### Work instruction
A faithful copy of each entry below is expected, with the images removed.

--- Source material Enclosed Below ---

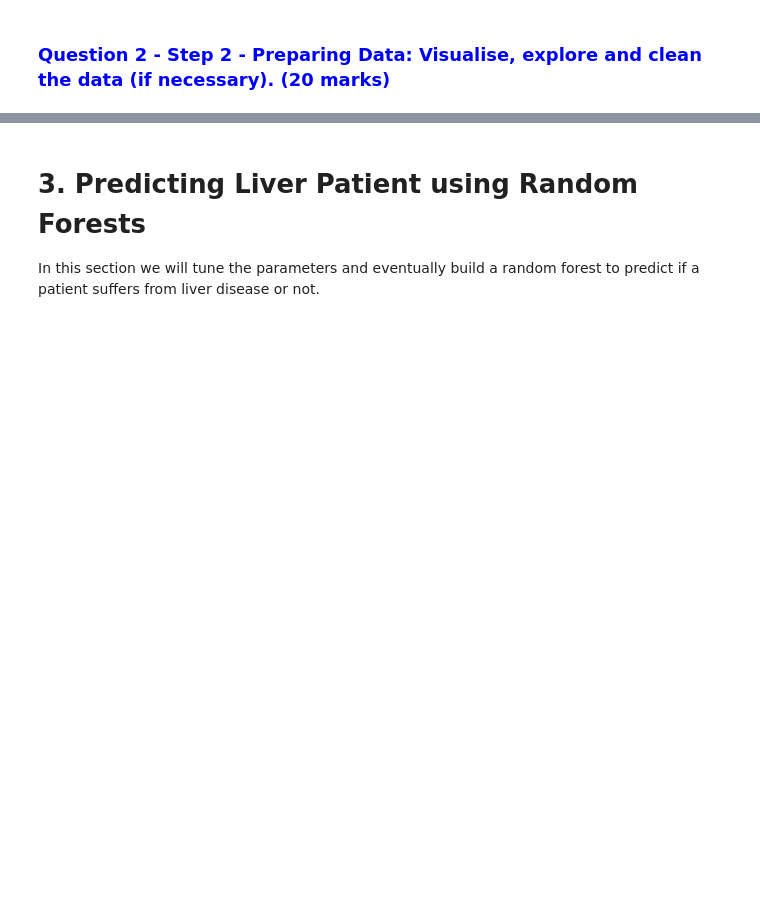
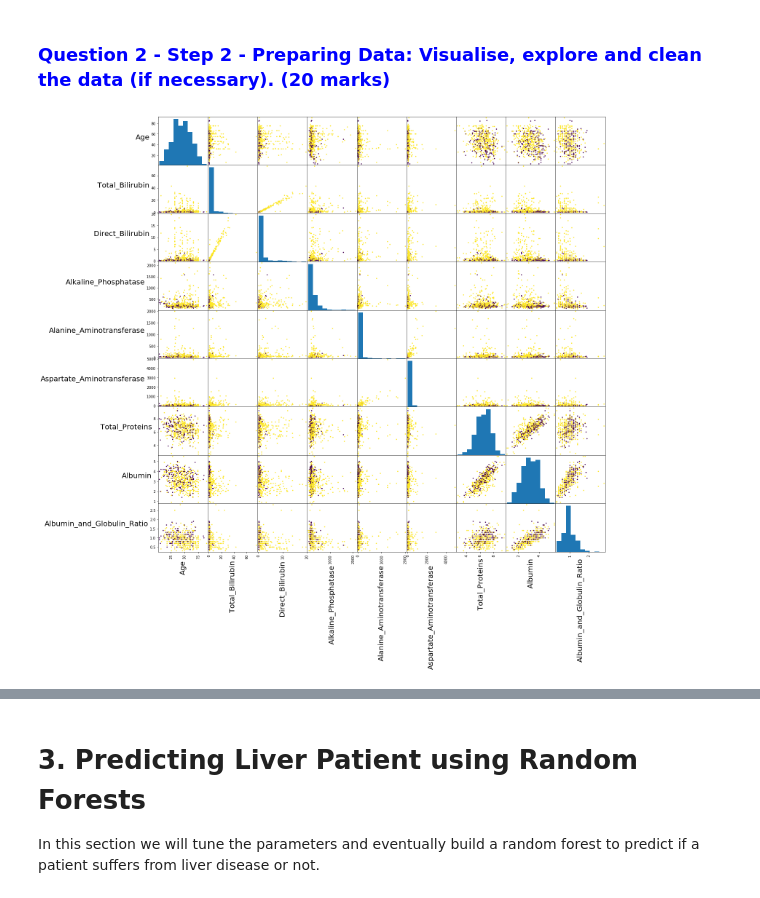
Before and after one commit to akruskal/Random_forest_ML_Python, a Jupyter notebook: Chapter04-Assessment.ipynb, the cells around one changed output, grey strips where cells are left out. Saved outputs shown, nothing was run; the diff lists cells and outputs as text; code cells hidden in the pictures; blank space fills up the shorter version.

```diff
--- a/Chapter04-Assessment.ipynb
+++ b/Chapter04-Assessment.ipynb
@@ -128,0 +129,25 @@ y = liver[['liver_patient']].values
+# %%
+# Write Python code here:
+# Minimum of 3 plots and 1 descriptive table
+import matplotlib.pyplot as plt
+
+# help: https://pandas.pydata.org/pandas-docs/stable/reference/api/pandas.plotting.scatter_matrix.html
+sm=pd.plotting.scatter_matrix(X.iloc[:, 0:31], c=liver.liver_patient, alpha=1, figsize=(22,22));
+
+# Change labels and tickslabels sizes:
+# help: https://matplotlib.org/api/text_api.html#matplotlib.text.Text
+#y ticklabels
+a=[plt.setp(item.yaxis.get_majorticklabels(), 'size', 10) for item in sm.ravel()]
+#x ticklabels
+b=[plt.setp(item.xaxis.get_majorticklabels(), 'size', 10) for item in sm.ravel()]
+#y labels
+c=[plt.setp(item.yaxis.get_label(), 'size', 20) for item in sm.ravel()]
+#x labels
+d=[plt.setp(item.xaxis.get_label(), 'size', 20) for item in sm.ravel()]
+
+for ax in plt.gcf().axes:
+    plt.sca(ax)
+    plt.xlabel(ax.get_xlabel(), rotation=90)
+    plt.ylabel(ax.get_ylabel(), rotation=0, horizontalalignment='right')
+# %% [output]
+[figure, added]
```
Also changed, not shown: parts of 21 cells of this notebook, 2 other files.
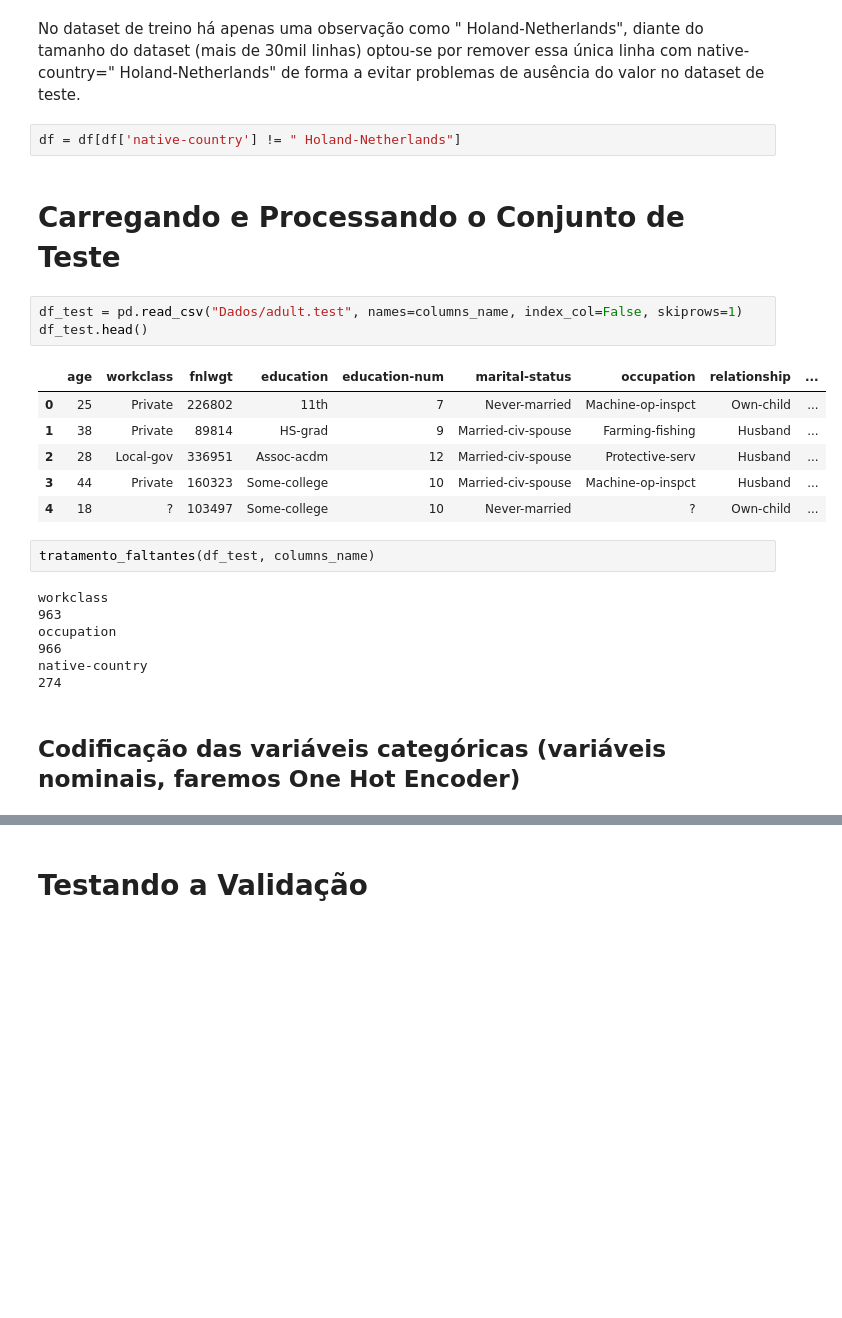
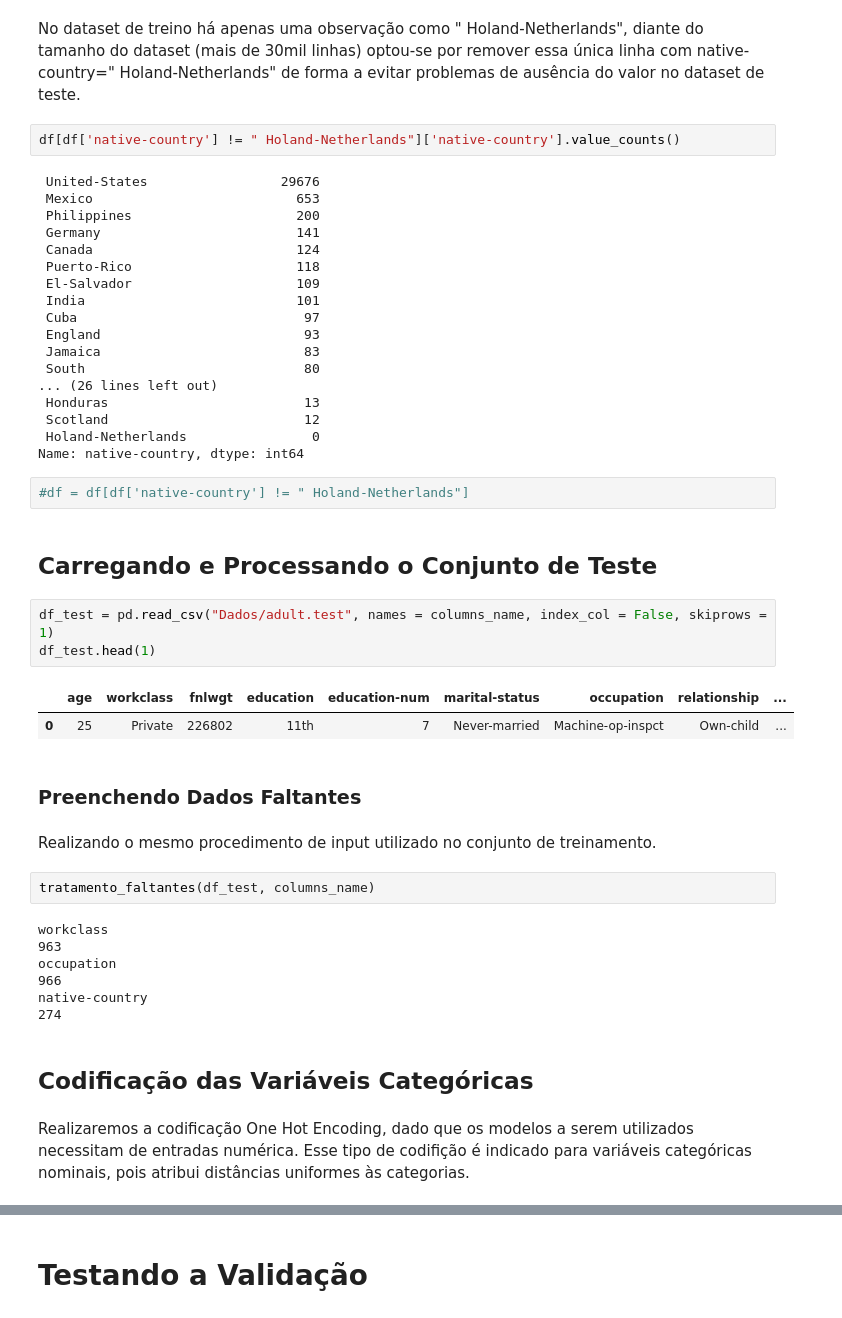
Before and after one commit to mariamaOlive/modelos-preditivos-residencia, a Jupyter notebook: Census.ipynb, the cells around one changed output, grey strips where cells are left out. Cells and saved outputs as stored; diff of their text form; blank space fills up the shorter version.

```diff
--- a/Census.ipynb
+++ b/Census.ipynb
@@ -403,20 +404,40 @@ df['class'].value_counts()
 Name: class, dtype: int64
 # %% [markdown]
 No dataset de treino há apenas uma observação como " Holand-Netherlands", diante do tamanho do dataset (mais de 30mil linhas) optou-se por remover essa única linha com native-country=" Holand-Netherlands" de forma a evitar problemas de ausência do valor no dataset de teste.
+# %%
+df[df['native-country'] != " Holand-Netherlands"]['native-country'].value_counts()
+# %% [output]
+ United-States                 29676
+ Mexico                          653
+ Philippines                     200
+ Germany                         141
+ Canada                          124
+ Puerto-Rico                     118
+ El-Salvador                     109
+ India                           101
+ Cuba                             97
+ England                          93
+ Jamaica                          83
+ South                            80
+... (26 lines left out)
+ Honduras                         13
+ Scotland                         12
+ Holand-Netherlands                0
+Name: native-country, dtype: int64
 # %%
-df = df[df['native-country'] != " Holand-Netherlands"]
+#df = df[df['native-country'] != " Holand-Netherlands"]
 # %% [markdown]
-# Carregando e Processando o Conjunto de Teste
+## Carregando e Processando o Conjunto de Teste
 # %%
-df_test = pd.read_csv("Dados/adult.test", names=columns_name, index_col=False, skiprows=1)
-df_test.head()
+df_test = pd.read_csv("Dados/adult.test", names = columns_name, index_col = False, skiprows = 1)
+df_test.head(1)
 # %% [output]
 |  | age | workclass | fnlwgt | education | education-num | marital-status | occupation | relationship | ... |
 | 0 | 25 | Private | 226802 | 11th | 7 | Never-married | Machine-op-inspct | Own-child | ... |
-| 1 | 38 | Private | 89814 | HS-grad | 9 | Married-civ-spouse | Farming-fishing | Husband | ... |
-| 2 | 28 | Local-gov | 336951 | Assoc-acdm | 12 | Married-civ-spouse | Protective-serv | Husband | ... |
-| 3 | 44 | Private | 160323 | Some-college | 10 | Married-civ-spouse | Machine-op-inspct | Husband | ... |
-| 4 | 18 | ? | 103497 | Some-college | 10 | Never-married | ? | Own-child | ... |
+# %% [markdown]
+### Preenchendo Dados Faltantes
+# %% [markdown]
+Realizando o mesmo procedimento de input utilizado no conjunto de treinamento.
 # %%
 tratamento_faltantes(df_test, columns_name)
 # %% [output]
@@ -426,7 +447,9 @@ occupation
 966
 native-country
 274
-# %% [markdown]
-## Codificação das variáveis categóricas (variáveis nominais, faremos One Hot Encoder)
+# %% [markdown]
+## Codificação das Variáveis Categóricas
+# %% [markdown]
+Realizaremos a codificação One Hot Encoding, dado que os modelos a serem utilizados necessitam de entradas numérica. Esse tipo de codifição é indicado para variáveis categóricas nominais, pois atribui distâncias uniformes às categorias.
 # %%
 def onehot_encoder(df):
```
Also changed, not shown: parts of 18 cells of this notebook.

--- End of Enclosed Source material ---

### Worked solution
Before and after one commit to akruskal/Random_forest_ML_Python, a Jupyter notebook: Chapter04-Assessment.ipynb, the cells around one changed output, grey strips where cells are left out. Saved outputs shown, nothing was run; the diff lists cells and outputs as text; code cells hidden in the pictures; blank space fills up the shorter version.

```diff
--- a/Chapter04-Assessment.ipynb
+++ b/Chapter04-Assessment.ipynb
@@ -128,0 +129,25 @@ y = liver[['liver_patient']].values
+# %%
+# Write Python code here:
+# Minimum of 3 plots and 1 descriptive table
+import matplotlib.pyplot as plt
+
+# help: https://pandas.pydata.org/pandas-docs/stable/reference/api/pandas.plotting.scatter_matrix.html
+sm=pd.plotting.scatter_matrix(X.iloc[:, 0:31], c=liver.liver_patient, alpha=1, figsize=(22,22));
+
+# Change labels and tickslabels sizes:
+# help: https://matplotlib.org/api/text_api.html#matplotlib.text.Text
+#y ticklabels
+a=[plt.setp(item.yaxis.get_majorticklabels(), 'size', 10) for item in sm.ravel()]
+#x ticklabels
+b=[plt.setp(item.xaxis.get_majorticklabels(), 'size', 10) for item in sm.ravel()]
+#y labels
+c=[plt.setp(item.yaxis.get_label(), 'size', 20) for item in sm.ravel()]
+#x labels
+d=[plt.setp(item.xaxis.get_label(), 'size', 20) for item in sm.ravel()]
+
+for ax in plt.gcf().axes:
+    plt.sca(ax)
+    plt.xlabel(ax.get_xlabel(), rotation=90)
+    plt.ylabel(ax.get_ylabel(), rotation=0, horizontalalignment='right')
+# %% [output]
+[figure, added]
```
Also changed, not shown: parts of 21 cells of this notebook, 2 other files.
Before and after one commit to mariamaOlive/modelos-preditivos-residencia, a Jupyter notebook: Census.ipynb, the cells around one changed output, grey strips where cells are left out. Cells and saved outputs as stored; diff of their text form; blank space fills up the shorter version.

```diff
--- a/Census.ipynb
+++ b/Census.ipynb
@@ -403,20 +404,40 @@ df['class'].value_counts()
 Name: class, dtype: int64
 # %% [markdown]
 No dataset de treino há apenas uma observação como " Holand-Netherlands", diante do tamanho do dataset (mais de 30mil linhas) optou-se por remover essa única linha com native-country=" Holand-Netherlands" de forma a evitar problemas de ausência do valor no dataset de teste.
+# %%
+df[df['native-country'] != " Holand-Netherlands"]['native-country'].value_counts()
+# %% [output]
+ United-States                 29676
+ Mexico                          653
+ Philippines                     200
+ Germany                         141
+ Canada                          124
+ Puerto-Rico                     118
+ El-Salvador                     109
+ India                           101
+ Cuba                             97
+ England                          93
+ Jamaica                          83
+ South                            80
+... (26 lines left out)
+ Honduras                         13
+ Scotland                         12
+ Holand-Netherlands                0
+Name: native-country, dtype: int64
 # %%
-df = df[df['native-country'] != " Holand-Netherlands"]
+#df = df[df['native-country'] != " Holand-Netherlands"]
 # %% [markdown]
-# Carregando e Processando o Conjunto de Teste
+## Carregando e Processando o Conjunto de Teste
 # %%
-df_test = pd.read_csv("Dados/adult.test", names=columns_name, index_col=False, skiprows=1)
-df_test.head()
+df_test = pd.read_csv("Dados/adult.test", names = columns_name, index_col = False, skiprows = 1)
+df_test.head(1)
 # %% [output]
 |  | age | workclass | fnlwgt | education | education-num | marital-status | occupation | relationship | ... |
 | 0 | 25 | Private | 226802 | 11th | 7 | Never-married | Machine-op-inspct | Own-child | ... |
-| 1 | 38 | Private | 89814 | HS-grad | 9 | Married-civ-spouse | Farming-fishing | Husband | ... |
-| 2 | 28 | Local-gov | 336951 | Assoc-acdm | 12 | Married-civ-spouse | Protective-serv | Husband | ... |
-| 3 | 44 | Private | 160323 | Some-college | 10 | Married-civ-spouse | Machine-op-inspct | Husband | ... |
-| 4 | 18 | ? | 103497 | Some-college | 10 | Never-married | ? | Own-child | ... |
+# %% [markdown]
+### Preenchendo Dados Faltantes
+# %% [markdown]
+Realizando o mesmo procedimento de input utilizado no conjunto de treinamento.
 # %%
 tratamento_faltantes(df_test, columns_name)
 # %% [output]
@@ -426,7 +447,9 @@ occupation
 966
 native-country
 274
-# %% [markdown]
-## Codificação das variáveis categóricas (variáveis nominais, faremos One Hot Encoder)
+# %% [markdown]
+## Codificação das Variáveis Categóricas
+# %% [markdown]
+Realizaremos a codificação One Hot Encoding, dado que os modelos a serem utilizados necessitam de entradas numérica. Esse tipo de codifição é indicado para variáveis categóricas nominais, pois atribui distâncias uniformes às categorias.
 # %%
 def onehot_encoder(df):
```
Also changed, not shown: parts of 18 cells of this notebook.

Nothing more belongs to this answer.